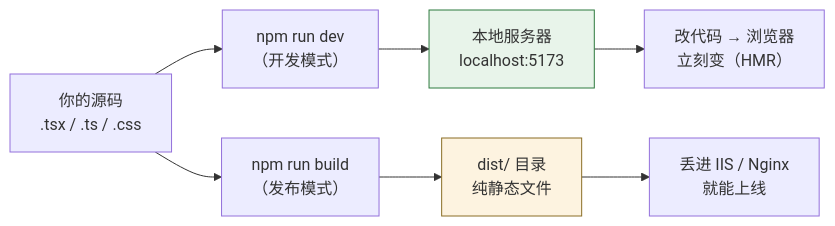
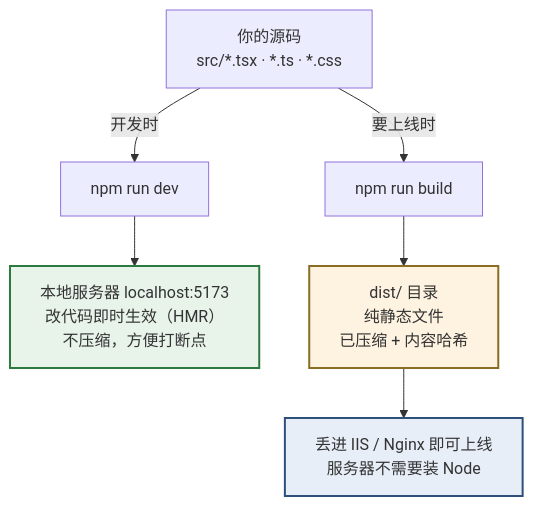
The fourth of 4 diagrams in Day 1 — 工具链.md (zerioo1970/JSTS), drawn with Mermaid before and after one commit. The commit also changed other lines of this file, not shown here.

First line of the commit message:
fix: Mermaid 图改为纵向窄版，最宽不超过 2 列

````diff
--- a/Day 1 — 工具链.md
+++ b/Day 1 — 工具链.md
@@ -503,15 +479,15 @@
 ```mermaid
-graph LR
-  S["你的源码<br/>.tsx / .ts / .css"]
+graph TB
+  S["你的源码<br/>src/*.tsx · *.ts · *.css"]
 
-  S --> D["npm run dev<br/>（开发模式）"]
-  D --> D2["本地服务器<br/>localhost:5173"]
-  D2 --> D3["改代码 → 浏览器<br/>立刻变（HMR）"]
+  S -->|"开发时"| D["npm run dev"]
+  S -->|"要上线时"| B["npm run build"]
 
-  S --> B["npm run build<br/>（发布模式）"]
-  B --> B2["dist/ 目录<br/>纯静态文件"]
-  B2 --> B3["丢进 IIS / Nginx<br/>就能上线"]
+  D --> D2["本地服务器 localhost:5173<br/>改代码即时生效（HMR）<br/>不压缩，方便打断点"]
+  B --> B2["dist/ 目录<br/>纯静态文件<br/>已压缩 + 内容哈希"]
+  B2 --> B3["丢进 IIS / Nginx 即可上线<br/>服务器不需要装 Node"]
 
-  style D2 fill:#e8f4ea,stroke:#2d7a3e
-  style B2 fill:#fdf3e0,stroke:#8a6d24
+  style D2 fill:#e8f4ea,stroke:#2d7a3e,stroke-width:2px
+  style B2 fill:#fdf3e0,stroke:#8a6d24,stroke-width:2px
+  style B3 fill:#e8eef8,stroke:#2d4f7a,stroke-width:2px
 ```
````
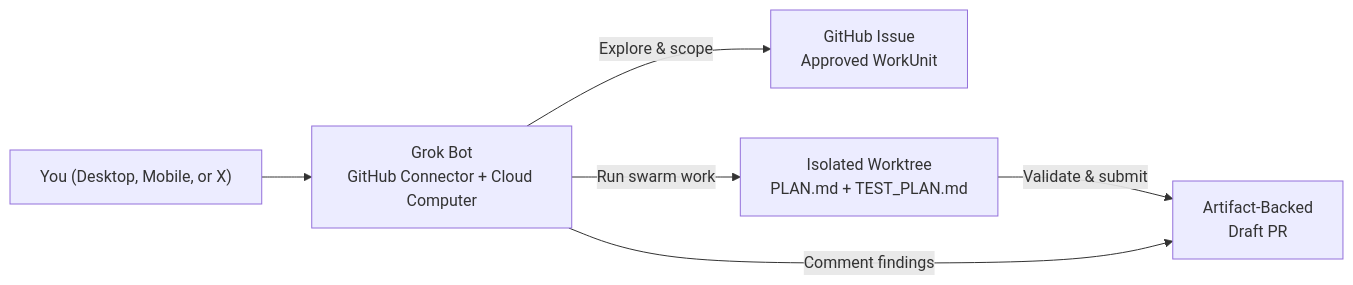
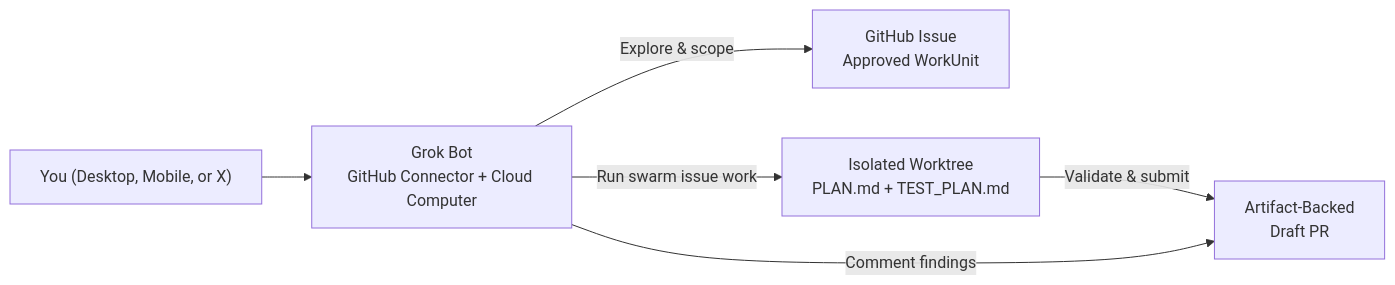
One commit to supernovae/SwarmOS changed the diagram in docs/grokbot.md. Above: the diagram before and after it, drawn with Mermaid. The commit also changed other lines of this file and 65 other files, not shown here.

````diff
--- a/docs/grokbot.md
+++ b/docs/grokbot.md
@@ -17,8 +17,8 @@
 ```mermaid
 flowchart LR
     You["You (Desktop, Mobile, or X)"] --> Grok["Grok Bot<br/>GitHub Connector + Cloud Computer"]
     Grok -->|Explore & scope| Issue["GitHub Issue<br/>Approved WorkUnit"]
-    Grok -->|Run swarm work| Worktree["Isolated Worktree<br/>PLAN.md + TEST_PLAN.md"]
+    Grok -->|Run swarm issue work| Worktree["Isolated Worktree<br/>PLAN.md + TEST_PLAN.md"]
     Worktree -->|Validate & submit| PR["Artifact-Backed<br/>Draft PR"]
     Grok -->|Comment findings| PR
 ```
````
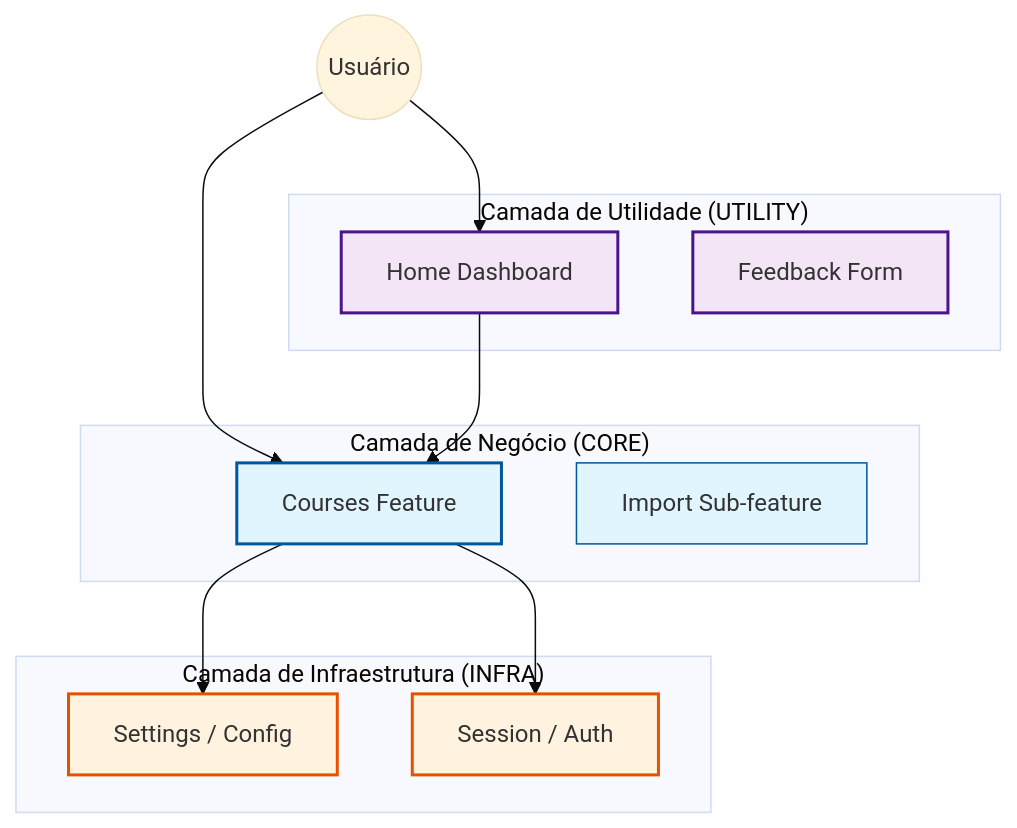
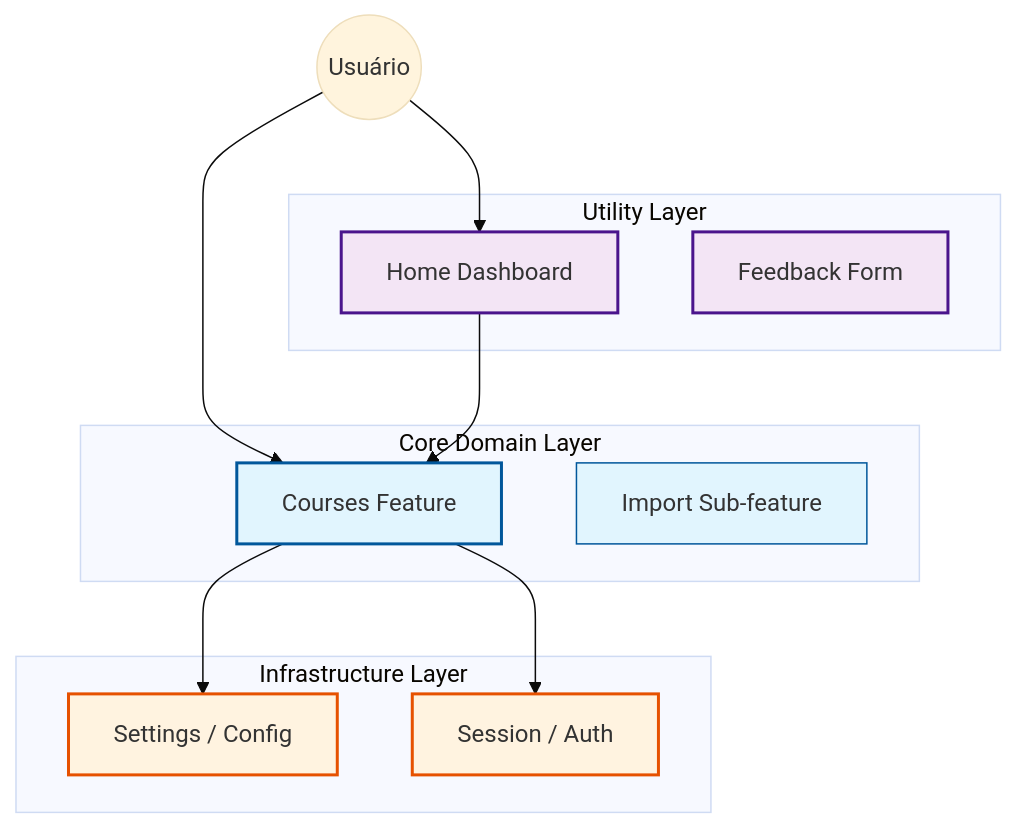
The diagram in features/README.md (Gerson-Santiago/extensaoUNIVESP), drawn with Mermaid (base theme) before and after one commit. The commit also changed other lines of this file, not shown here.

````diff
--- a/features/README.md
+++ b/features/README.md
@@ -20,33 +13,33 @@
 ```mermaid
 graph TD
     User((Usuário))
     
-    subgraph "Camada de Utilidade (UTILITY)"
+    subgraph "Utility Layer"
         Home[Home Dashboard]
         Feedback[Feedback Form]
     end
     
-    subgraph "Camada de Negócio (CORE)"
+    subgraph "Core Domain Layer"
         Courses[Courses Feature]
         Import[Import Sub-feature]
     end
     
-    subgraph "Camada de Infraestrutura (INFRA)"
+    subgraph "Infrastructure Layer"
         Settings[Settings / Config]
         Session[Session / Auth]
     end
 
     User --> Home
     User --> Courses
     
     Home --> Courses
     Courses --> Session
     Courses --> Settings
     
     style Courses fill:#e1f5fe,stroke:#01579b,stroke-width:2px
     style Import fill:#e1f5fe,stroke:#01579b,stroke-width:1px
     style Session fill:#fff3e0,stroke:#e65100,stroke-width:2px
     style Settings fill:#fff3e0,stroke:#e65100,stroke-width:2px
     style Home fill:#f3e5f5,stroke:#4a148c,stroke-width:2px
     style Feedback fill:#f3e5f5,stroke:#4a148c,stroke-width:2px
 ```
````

_Task item:_ Each entry needs to be retyped exactly; the pictures stay out.

_Output below:_
The fourth of 4 diagrams in Day 1 — 工具链.md (zerioo1970/JSTS), drawn with Mermaid before and after one commit. The commit also changed other lines of this file, not shown here.

First line of the commit message:
fix: Mermaid 图改为纵向窄版，最宽不超过 2 列

````diff
--- a/Day 1 — 工具链.md
+++ b/Day 1 — 工具链.md
@@ -503,15 +479,15 @@
 ```mermaid
-graph LR
-  S["你的源码<br/>.tsx / .ts / .css"]
+graph TB
+  S["你的源码<br/>src/*.tsx · *.ts · *.css"]
 
-  S --> D["npm run dev<br/>（开发模式）"]
-  D --> D2["本地服务器<br/>localhost:5173"]
-  D2 --> D3["改代码 → 浏览器<br/>立刻变（HMR）"]
+  S -->|"开发时"| D["npm run dev"]
+  S -->|"要上线时"| B["npm run build"]
 
-  S --> B["npm run build<br/>（发布模式）"]
-  B --> B2["dist/ 目录<br/>纯静态文件"]
-  B2 --> B3["丢进 IIS / Nginx<br/>就能上线"]
+  D --> D2["本地服务器 localhost:5173<br/>改代码即时生效（HMR）<br/>不压缩，方便打断点"]
+  B --> B2["dist/ 目录<br/>纯静态文件<br/>已压缩 + 内容哈希"]
+  B2 --> B3["丢进 IIS / Nginx 即可上线<br/>服务器不需要装 Node"]
 
-  style D2 fill:#e8f4ea,stroke:#2d7a3e
-  style B2 fill:#fdf3e0,stroke:#8a6d24
+  style D2 fill:#e8f4ea,stroke:#2d7a3e,stroke-width:2px
+  style B2 fill:#fdf3e0,stroke:#8a6d24,stroke-width:2px
+  style B3 fill:#e8eef8,stroke:#2d4f7a,stroke-width:2px
 ```
````
One commit to supernovae/SwarmOS changed the diagram in docs/grokbot.md. Above: the diagram before and after it, drawn with Mermaid. The commit also changed other lines of this file and 65 other files, not shown here.

````diff
--- a/docs/grokbot.md
+++ b/docs/grokbot.md
@@ -17,8 +17,8 @@
 ```mermaid
 flowchart LR
     You["You (Desktop, Mobile, or X)"] --> Grok["Grok Bot<br/>GitHub Connector + Cloud Computer"]
     Grok -->|Explore & scope| Issue["GitHub Issue<br/>Approved WorkUnit"]
-    Grok -->|Run swarm work| Worktree["Isolated Worktree<br/>PLAN.md + TEST_PLAN.md"]
+    Grok -->|Run swarm issue work| Worktree["Isolated Worktree<br/>PLAN.md + TEST_PLAN.md"]
     Worktree -->|Validate & submit| PR["Artifact-Backed<br/>Draft PR"]
     Grok -->|Comment findings| PR
 ```
````
The diagram in features/README.md (Gerson-Santiago/extensaoUNIVESP), drawn with Mermaid (base theme) before and after one commit. The commit also changed other lines of this file, not shown here.

````diff
--- a/features/README.md
+++ b/features/README.md
@@ -20,33 +13,33 @@
 ```mermaid
 graph TD
     User((Usuário))
     
-    subgraph "Camada de Utilidade (UTILITY)"
+    subgraph "Utility Layer"
         Home[Home Dashboard]
         Feedback[Feedback Form]
     end
     
-    subgraph "Camada de Negócio (CORE)"
+    subgraph "Core Domain Layer"
         Courses[Courses Feature]
         Import[Import Sub-feature]
     end
     
-    subgraph "Camada de Infraestrutura (INFRA)"
+    subgraph "Infrastructure Layer"
         Settings[Settings / Config]
         Session[Session / Auth]
     end
 
     User --> Home
     User --> Courses
     
     Home --> Courses
     Courses --> Session
     Courses --> Settings
     
     style Courses fill:#e1f5fe,stroke:#01579b,stroke-width:2px
     style Import fill:#e1f5fe,stroke:#01579b,stroke-width:1px
     style Session fill:#fff3e0,stroke:#e65100,stroke-width:2px
     style Settings fill:#fff3e0,stroke:#e65100,stroke-width:2px
     style Home fill:#f3e5f5,stroke:#4a148c,stroke-width:2px
     style Feedback fill:#f3e5f5,stroke:#4a148c,stroke-width:2px
 ```
````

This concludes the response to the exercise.